• PROBLEM TO WORK ON:
Report how many lines of the material contain the string "figure". Add nothing beyond the number.

=== Begin Enclosure ===

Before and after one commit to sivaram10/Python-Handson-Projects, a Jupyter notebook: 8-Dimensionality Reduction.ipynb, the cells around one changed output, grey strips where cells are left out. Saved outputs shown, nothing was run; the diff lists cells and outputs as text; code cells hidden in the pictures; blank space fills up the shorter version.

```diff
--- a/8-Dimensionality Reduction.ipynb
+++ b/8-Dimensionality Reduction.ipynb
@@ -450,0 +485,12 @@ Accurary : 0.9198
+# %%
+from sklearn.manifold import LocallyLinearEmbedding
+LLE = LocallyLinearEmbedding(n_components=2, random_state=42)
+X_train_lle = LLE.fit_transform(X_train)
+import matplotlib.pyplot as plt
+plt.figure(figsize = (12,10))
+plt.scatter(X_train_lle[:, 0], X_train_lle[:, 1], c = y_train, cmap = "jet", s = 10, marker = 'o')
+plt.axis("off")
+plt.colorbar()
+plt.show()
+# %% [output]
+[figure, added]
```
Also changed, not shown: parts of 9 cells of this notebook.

=== End Enclosure ===

• ANSWER SPACE:
2